Polis also underpolls HZDS–interesting that it underpolls all three coalition parties, and strong reason never to consider its numbers alone, especially for predicting government composotion–but as with the other parties, Polis numbers do follow basic trends and here they show the same slow slide as all of the others except Median (about which I have commented frequently elsewhere). There’s not much to see here, but Slovakia’s next goverment may depend on whether its shrinking voting base turns out to vote more than others’.
Overall the current coalition dropped two points in this month’s Polis poll, a smaller amount than in FOCUS (4) or Median (3) but this is perhaps to be expected since Polis starts with a lower baseline for the coalition parties (and so they have less to lose).
Even discounting SDKU’s jump in recent Median polls, both FOCUS and Polis show increases for Polis in April-May, though Polis’s is much larger and to levels not normally seen for this party. I have some doubts about the magnitude, but (like Smer above) SDKU also tends to perform better than polls in the final election (though this time they have SaS to contend with)
Every single poll shows KDH dropping from a March peak to a lower (but still relatively high) level in May. The question is not the trend but the magnitude. Polis, MVK (and Median) show the party between 11 and 12. FOCUS, by contrast, shows it between 8 and 9. No data that I have tells me which side of this range the party’s scores actually fall.
SaS follows the same trend in every poll: continued rise in May. Polis’ jump here is slightly smaller than that of FOCUS (which shows a correspondingly smaller jump for SDKU, so the difference may lie in different measures of supporters of those two parties, or it may not). The party continues to rise and is not facing the sort of “switcher’s remorse” that we saw for SOP in 1998, for ANO, Smer and HZD in 2002 and for SF in 2006. At least not yet.
Overall the right shows a point and a half gain in this most recent Polis poll, more or less the same that we saw in FOCUS a week ago and slightly smaller than that of Median. This trend, too, continues.

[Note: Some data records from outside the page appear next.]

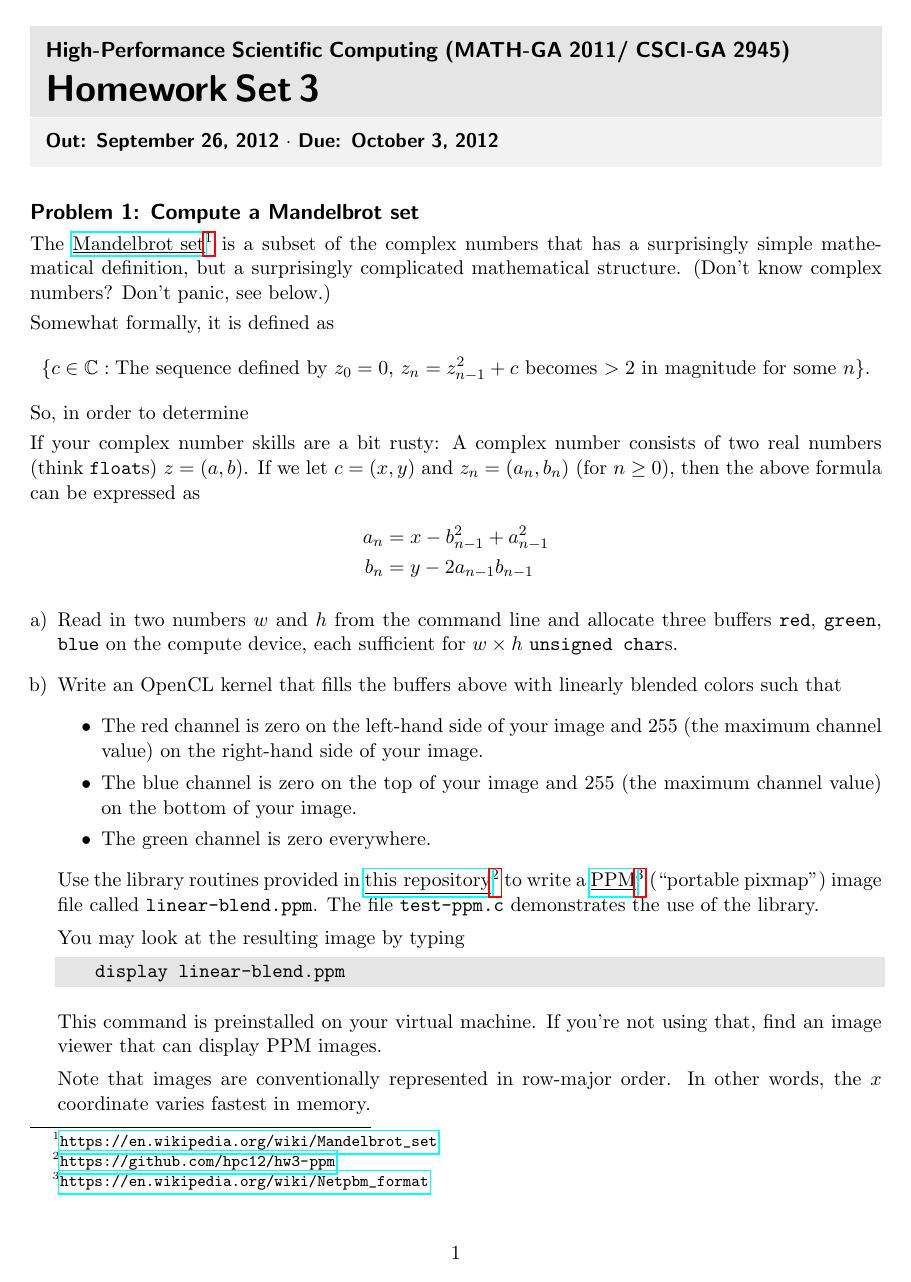
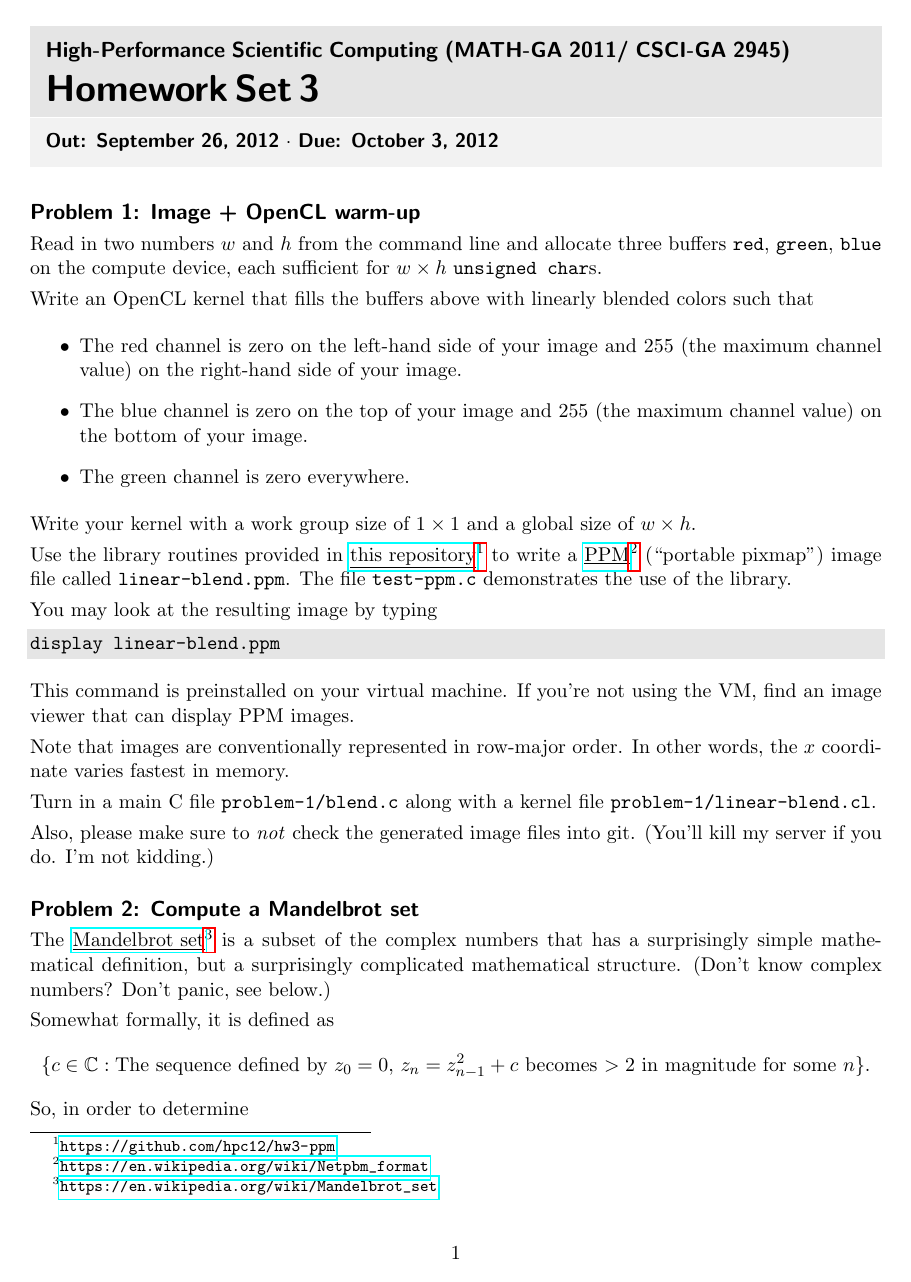
Before and after one commit to hpc12/slides-source, a LaTeX problem sheet (hw/hw3.tex): page 1 of 4. Compiled offline with pdfLaTeX.

Commit message:
Homework 3 tweaks.

```diff
--- a/hw/hw3.tex
+++ b/hw/hw3.tex
@@ -25,7 +25,53 @@
 \akteachsubheader{Out: September 26, 2012 $\cdot$ Due: October 3, 2012 }
 
 \bigskip
-\akteachprobhead{Problem 1: Compute a Mandelbrot set}
+\akteachprobhead{Problem 1: Image + OpenCL warm-up}
+
+Read in two numbers $w$ and $h$ from the command line and allocate three
+buffers \texttt{red}, \texttt{green}, \texttt{blue} on the compute
+device, each sufficient for $w\times h$ \texttt{unsigned char}s.
+
+
+Write an OpenCL kernel that fills the buffers above with
+linearly blended colors such that
+\begin{itemize}
+  \item The red channel is zero on the left-hand side of your
+    image and 255 (the maximum channel value) on the right-hand side
+    of your image.
+  \item The blue channel is zero on the top of your
+    image and 255 (the maximum channel value) on the bottom
+    of your image.
+  \item The green channel is zero everywhere.
+\end{itemize}
+Write your kernel with a work group size of $1\times 1$ and a
+global size of $w\times h$.
+
+Use the library routines provided in
+\weblink{https://github.com/hpc12/hw3-ppm}{this repository} to
+write a \weblink{https://en.wikipedia.org/wiki/Netpbm_format}{PPM}
+(``portable pixmap'') image file called \texttt{linear-blend.ppm}.
+The file \texttt{test-ppm.c} demonstrates the use of the library.
+
+You may look at the resulting image by typing
+\begin{lstlisting}
+display linear-blend.ppm
+\end{lstlisting}
+
+This command is preinstalled on your virtual machine. If you're not
+using the VM, find an image viewer that can display PPM images.
+
+Note that images are conventionally represented in row-major
+order. In other words, the $x$ coordinate varies fastest in
+memory.
+
+Turn in a main C file \texttt{problem-1/blend.c} along with
+a kernel file \texttt{problem-1/linear-blend.cl}.
+
+Also, please make sure to \emph{not} check the generated image files
+into git. (You'll kill my server if you do. I'm not kidding.)
+
+\bigskip
+\akteachprobhead{Problem 2: Compute a Mandelbrot set}
 
 The \weblink{https://en.wikipedia.org/wiki/Mandelbrot_set}{Mandelbrot
 set} is a subset of the complex numbers that has a surprisingly simple
@@ -52,37 +98,6 @@ above formula can be expressed as
   \item Read in two numbers $w$ and $h$ from the command line and allocate three
     buffers \texttt{red}, \texttt{green}, \texttt{blue} on the compute
     device, each sufficient for $w\times h$ \texttt{unsigned char}s.
-
-  \item Write an OpenCL kernel that fills the buffers above with
-    linearly blended colors such that
-    \begin{itemize}
-      \item The red channel is zero on the left-hand side of your
-        image and 255 (the maximum channel value) on the right-hand side
-        of your image.
-      \item The blue channel is zero on the top of your
-        image and 255 (the maximum channel value) on the bottom
-        of your image.
-      \item The green channel is zero everywhere.
-    \end{itemize}
-
-    Use the library routines provided in
-    \weblink{https://github.com/hpc12/hw3-ppm}{this repository} to
-    write a \weblink{https://en.wikipedia.org/wiki/Netpbm_format}{PPM}
-    (``portable pixmap'') image file called \texttt{linear-blend.ppm}.
-    The file \texttt{test-ppm.c} demonstrates the use of the library.
-
-    You may look at the resulting image by typing
-    \begin{lstlisting}
-    display linear-blend.ppm
-    \end{lstlisting}
-
-    This command is preinstalled on your virtual machine. If you're
-    not using that, find an image viewer that can display PPM images.
-    \label{part:mbrot-linear-blend}
-
-    Note that images are conventionally represented in row-major
-    order. In other words, the $x$ coordinate varies fastest in
-    memory.
 
   \item Write an OpenCL kernel that carries out the Mandelbrot
     iteration for $c=(x,y)$. Let $x$ vary linearly from
```
Also changed, not shown: hw/media/gaussian-kernel.png, hw/hw3.tex (44 more changed lines).
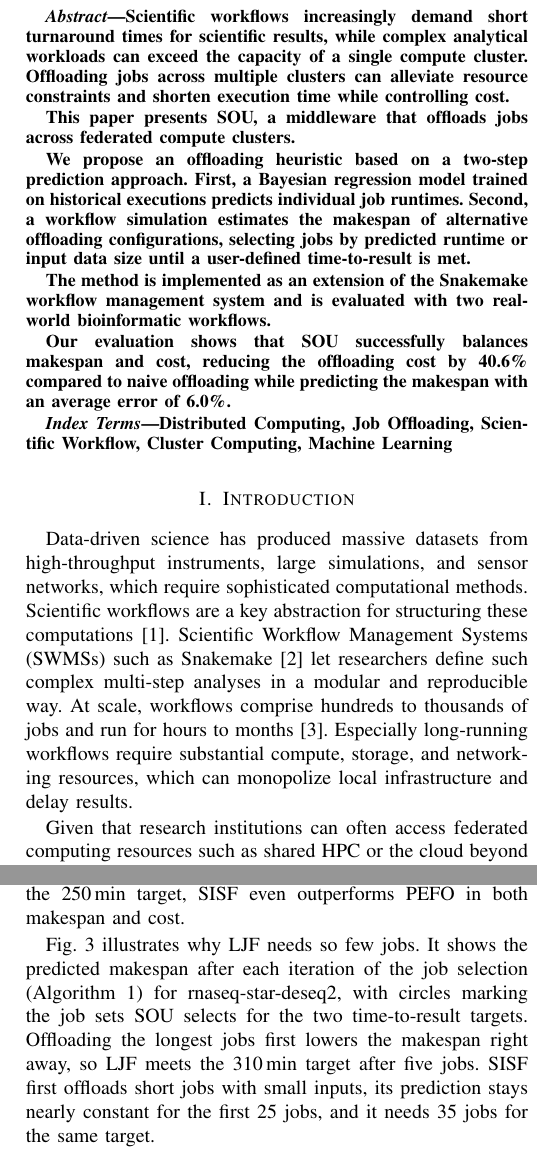
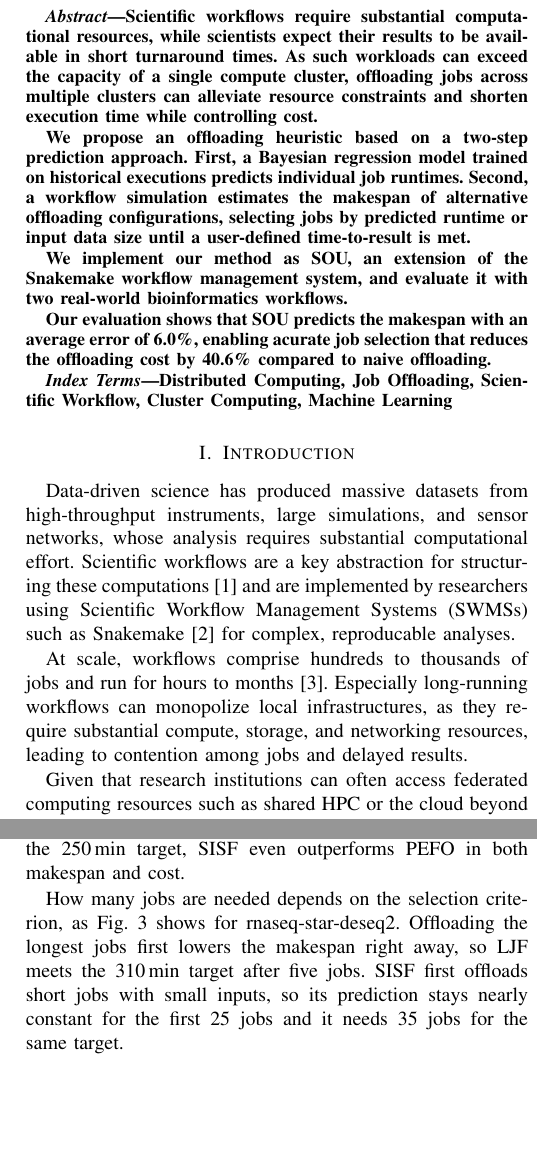
Before and after one commit to Papers-TU/AdaptiveOffloadingoScientificWorkflowJobsMultiCluster, a LaTeX paper (ieee_bigdata2026_posterpaper.tex, which reads img/fig_overview.tex, sections/0_abstract.tex, sections/1_introduction.tex): two parts of the columns of pages 1 and 3 of 4 before the commit and two parts of the columns of pages 1 and 3 of 3 after it, joined at a grey line, cut at the place of the change, the shorter picture padded with empty space. Compiled offline with pdfLaTeX; a missing font is replaced by an installed copy or a similar font; a LaTeX package or settings file that is missing is left out.

Commit message:
status before last ai check

```diff
--- a/img/fig_overview.tex
+++ b/img/fig_overview.tex
@@ -63,6 +63,6 @@
 \draw[->] (c1 |- ex.south) -- node[font=\scriptsize\itshape, right] {local jobs} (c1);
 \draw[->] (c2 |- ex.south) -- node[font=\scriptsize\itshape, right] {offloaded jobs} (c2);
 \end{tikzpicture}
-\caption{SOU overview: predicted job runtimes drive a makespan simulation in which a pluggable offloading criterion selects jobs for the secondary cluster until the user-defined time-to-result is met.}
+\caption{SOU overview: predicted job runtimes drive a makespan simulation in which a pluggable criterion selects jobs to offload until the time-to-result is met. Snakemake then dispatches all jobs to both clusters.}
 \label{fig:intro}
 \end{figure}
--- a/sections/0_abstract.tex
+++ b/sections/0_abstract.tex
@@ -1,10 +1,7 @@
-Scientific workflows increasingly demand short turnaround times for scientific results, while complex analytical workloads can exceed the capacity of a single compute cluster.
-Offloading jobs across multiple clusters can alleviate resource constraints and shorten execution time while controlling cost.
-
-This paper presents SOU, a middleware that offloads jobs across federated compute clusters.
+Scientific workflows require substantial computational resources, while scientists expect their results to be available in short turnaround times. As such workloads can exceed the capacity of a single compute cluster, offloading jobs across multiple clusters can alleviate resource constraints and shorten execution time while controlling cost.
 
 We propose an offloading heuristic based on a two-step prediction approach. First, a Bayesian regression model trained on historical executions predicts individual job runtimes. Second, a workflow simulation estimates the makespan of alternative offloading configurations, selecting jobs by predicted runtime or input data size until a user-defined time-to-result is met.
 
-The method is implemented as an extension of the Snakemake workflow management system and is evaluated with two real-world bioinformatic workflows.
+We implement our method as SOU, an extension of the Snakemake workflow management system, and evaluate it with two real-world bioinformatics workflows.
 
-Our evaluation shows that SOU successfully balances makespan and cost, reducing the offloading cost by 40.6\% compared to naive offloading while predicting the makespan with an average error of 6.0\%.
+Our evaluation shows that SOU predicts the makespan with an average error of 6.0\%, enabling acurate job selection that reduces the offloading cost by 40.6\% compared to naive offloading.
--- a/sections/1_introduction.tex
+++ b/sections/1_introduction.tex
@@ -1,6 +1,6 @@
-Data-driven science has produced massive datasets from high-throughput instruments, large simulations, and sensor networks, which require sophisticated computational methods.
-Scientific workflows are a key abstraction for structuring these computations~\cite{vivas_trends_2024}. Scientific Workflow Management Systems (SWMSs) such as Snakemake~\cite{molder_sustainable_2021} let researchers define such complex multi-step analyses in a modular and reproducible way.
-At scale, workflows comprise hundreds to thousands of jobs and run for hours to months~\cite{juve_characterizing_2013}. Especially long-running workflows require substantial compute, storage, and networking resources, which can monopolize local infrastructure and delay results.
+Data-driven science has produced massive datasets from high-throughput instruments, large simulations, and sensor networks, whose analysis requires substantial computational effort. Scientific workflows are a key abstraction for structuring these computations~\cite{vivas_trends_2024} and are implemented by researchers using Scientific Workflow Management Systems (SWMSs) such as Snakemake~\cite{molder_sustainable_2021} for complex, reproducable analyses.
+
+At scale, workflows comprise hundreds to thousands of jobs and run for hours to months~\cite{juve_characterizing_2013}. Especially long-running workflows can monopolize local infrastructures, as they require substantial compute, storage, and networking resources, leading to contention among jobs and delayed results.
 
 Given that research institutions can often access federated computing resources such as shared HPC or the cloud beyond their on-premises infrastructure, scientists should be able to bundle these resources for accelerated time-to-result while maintaining control over operational expenditures~\cite{wang_managing_2016, farahani_clusterless_2026, zhang_elastic_2024}.
  \begin{comment}
--- a/sections/3_results.tex
+++ b/sections/3_results.tex
@@ -45,7 +45,7 @@ stained glass & LJF/SISF (75\,min) \checkmark & 2 & +1.1\,\% & +28.5\,\% & $-$70
 \end{table}
 
 % Makespan vs. Offloading
-Fig.~\ref{fig:makespan-offloading-dependence} illustrates why LJF needs so few jobs. It shows the predicted makespan after each iteration of the job selection (Algorithm~\ref{alg:offloading}) for rnaseq-star-deseq2, with circles marking the job sets SOU selects for the two time-to-result targets. Offloading the longest jobs first lowers the makespan right away, so LJF meets the 310\,min target after five jobs. SISF first offloads short jobs with small inputs, its prediction stays nearly constant for the first 25 jobs, and it needs 35 jobs for the same target.
+How many jobs are needed depends on the selection criterion, as Fig.~\ref{fig:makespan-offloading-dependence} shows for rnaseq-star-deseq2. Offloading the longest jobs first lowers the makespan right away, so LJF meets the 310\,min target after five jobs. SISF first offloads short jobs with small inputs, so its prediction stays nearly constant for the first 25 jobs and it needs 35 jobs for the same target.
 
 % Discussion
 Our results show that simulating the makespan before execution lets SOU offload only as many jobs as a given time-to-result requires. Although most targets are met with a clear margin, the single miss occurs when the predicted makespan lies very close to the target. The time-to-result should therefore be understood as a soft constraint, as SOU selects a configuration that is predicted, but not guaranteed, to meet it. Moreover, offloading additional jobs does not always shorten the predicted makespan further (Fig.~\ref{fig:makespan-offloading-dependence}), which shows that the choice of jobs matters more than their number.
```
Also changed, not shown: sections/3_results.tex (6 more changed lines).
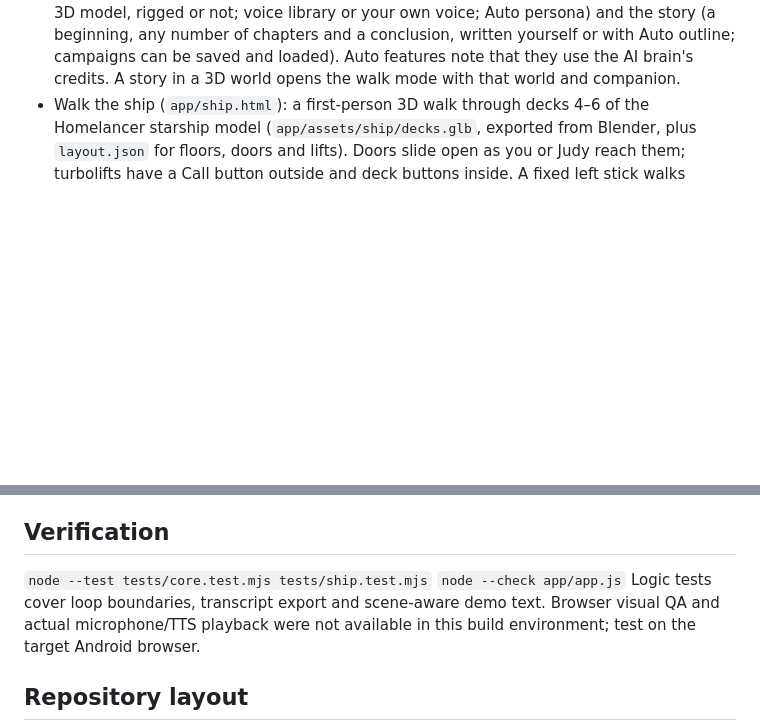
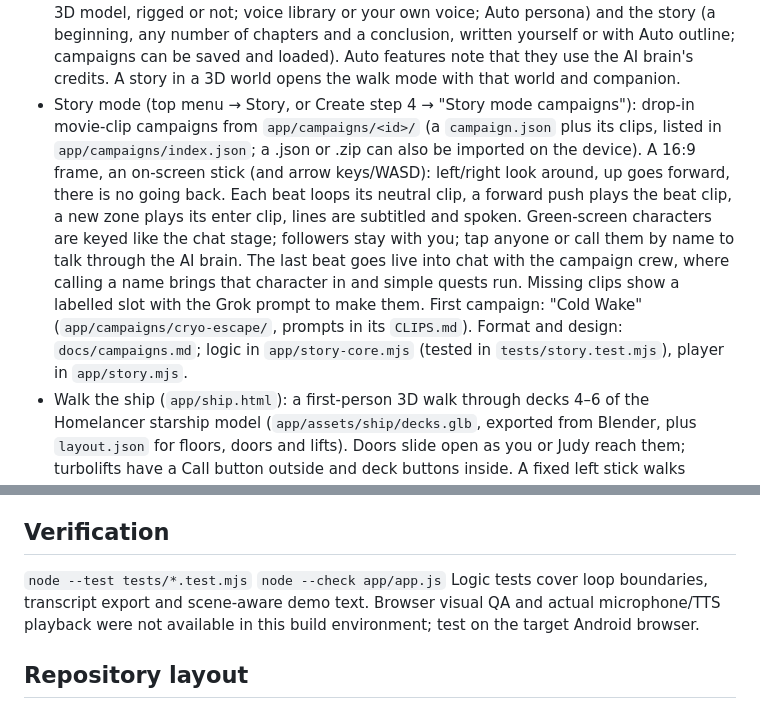
Before and after one commit to houawanych-pixel/myechovision, a Markdown page: README.md, 2 parts joined by grey strips. Rendered like a GitHub page; blank space fills up the shorter version.

Commit message:
Docs: story mode and the drop-in campaign format

```diff
--- a/README.md
+++ b/README.md
@@ -23,6 +23,7 @@ Serve `app/` with any static web server. No build or dependency installation is
 - Yuki (swordswoman) is in the cast; Judy and Yuki walk with a knees-up walk loop (silent MP4) and its own sound (MP3) kept in step in Web Audio.
 - Walk mode extras: 🎙 Talk (hands-free: listen, answer out loud, listen again) and ⌨ Type (the box closes as soon as you send) at the top, with nothing printed over the view (a Log button holds every line and note); replies come from the same AI brain and are added to the story's chat (`app/ship-talk.mjs`). A round radar at the top right shows the deck around you with your arrow and the companion's dot; tap it for the whole deck map. Her talking clip plays while she speaks. Windows look out onto a 360 nebula sky (`assets/sky/crystara.jpg`, nebula ahead of the nose, fine stars on top); monitors are dark glass, ready for a screen animation later; door pictures read the right way from both sides.
 - Create a story in four steps: who you are (upload a picture or pick from a sideways-scrolling row), the scene (rows of pictures, looping videos of 15 seconds or less, and 3D worlds: the built-in starship or your own .glb), who you meet (upload a photo, a video or a 3D model, rigged or not; voice library or your own voice; Auto persona) and the story (a beginning, any number of chapters and a conclusion, written yourself or with Auto outline; campaigns can be saved and loaded). Auto features note that they use the AI brain's credits. A story in a 3D world opens the walk mode with that world and companion.
+- Story mode (top menu → Story, or Create step 4 → "Story mode campaigns"): drop-in movie-clip campaigns from `app/campaigns/<id>/` (a `campaign.json` plus its clips, listed in `app/campaigns/index.json`; a .json or .zip can also be imported on the device). A 16:9 frame, an on-screen stick (and arrow keys/WASD): left/right look around, up goes forward, there is no going back. Each beat loops its neutral clip, a forward push plays the beat clip, a new zone plays its enter clip, lines are subtitled and spoken. Green-screen characters are keyed like the chat stage; followers stay with you; tap anyone or call them by name to talk through the AI brain. The last beat goes live into chat with the campaign crew, where calling a name brings that character in and simple quests run. Missing clips show a labelled slot with the Grok prompt to make them. First campaign: "Cold Wake" (`app/campaigns/cryo-escape/`, prompts in its `CLIPS.md`). Format and design: `docs/campaigns.md`; logic in `app/story-core.mjs` (tested in `tests/story.test.mjs`), player in `app/story.mjs`.
 - Walk the ship (`app/ship.html`): a first-person 3D walk through decks 4–6 of the Homelancer starship model (`app/assets/ship/decks.glb`, exported from Blender, plus `layout.json` for floors, doors and lifts). Doors slide open as you or Judy reach them; turbolifts have a Call button outside and deck buttons inside. A fixed left stick walks (up/down) and turns (left/right); dragging on the right looks up, with only a little downward tilt while her clips stop at the waist. Judy follows your path on a camera-facing billboard (her green-screen clips, keyed in the shader), stays close (about 1.5 m, waist-up in view), circles around you if you walk at her, and you hear her footsteps beside yours (the recorded walking sound from the hallway walk clip, `app/assets/ship/steps.m4a`). Logic lives in `app/ship-core.mjs` (tested in `tests/ship.test.mjs`); three.js r160 (MIT) is vendored in `app/vendor/three/`.
 - Clearly labeled scripted dialogue mode for interface testing. Turn it off to write manual dialogue through the storybook.
 
@@ -33,7 +34,7 @@ No LLM, generated narration, automatic persona extraction, cloud sync or MP3 exp
 Use a server-side provider adapter for character dialogue and TTS; keep credentials out of the client. Dialogue requests should carry character identity/persona, selected scene, protected memories and recent messages. Return reply text and an emotion enum (normal, happy, sad, surprised, scared). Add authenticated cloud persistence and a consent-backed voice provider before activating cloning. Current browser voices are temporary previews, not guaranteed consistent across devices.
 
 ## Verification
-`node --test tests/core.test.mjs tests/ship.test.mjs`
+`node --test tests/*.test.mjs`
 `node --check app/app.js`
 Logic tests cover loop boundaries, transcript export and scene-aware demo text. Browser visual QA and actual microphone/TTS playback were not available in this build environment; test on the target Android browser.
 
```
Also changed, not shown: docs/campaigns.md (added, +181 -0 lines).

Amazingly both Hungarian parties cross the threshold in this poll even though the total Hungarian electorate as measured by this poll is only 10.4. The actual electorate is probably somewhat larger, so this is good news for Hungarians in Slovakia. It is amazing that these two parties continue in their head-t0-head duel which maximizes both the potential gain–if both do well–and the potential risk–if one drops only slightly below the threshold. I frankly never expected the parties to maintain this kind of parity, and whether they can keep it up is the thing that most intrigues me about the upcoming election results.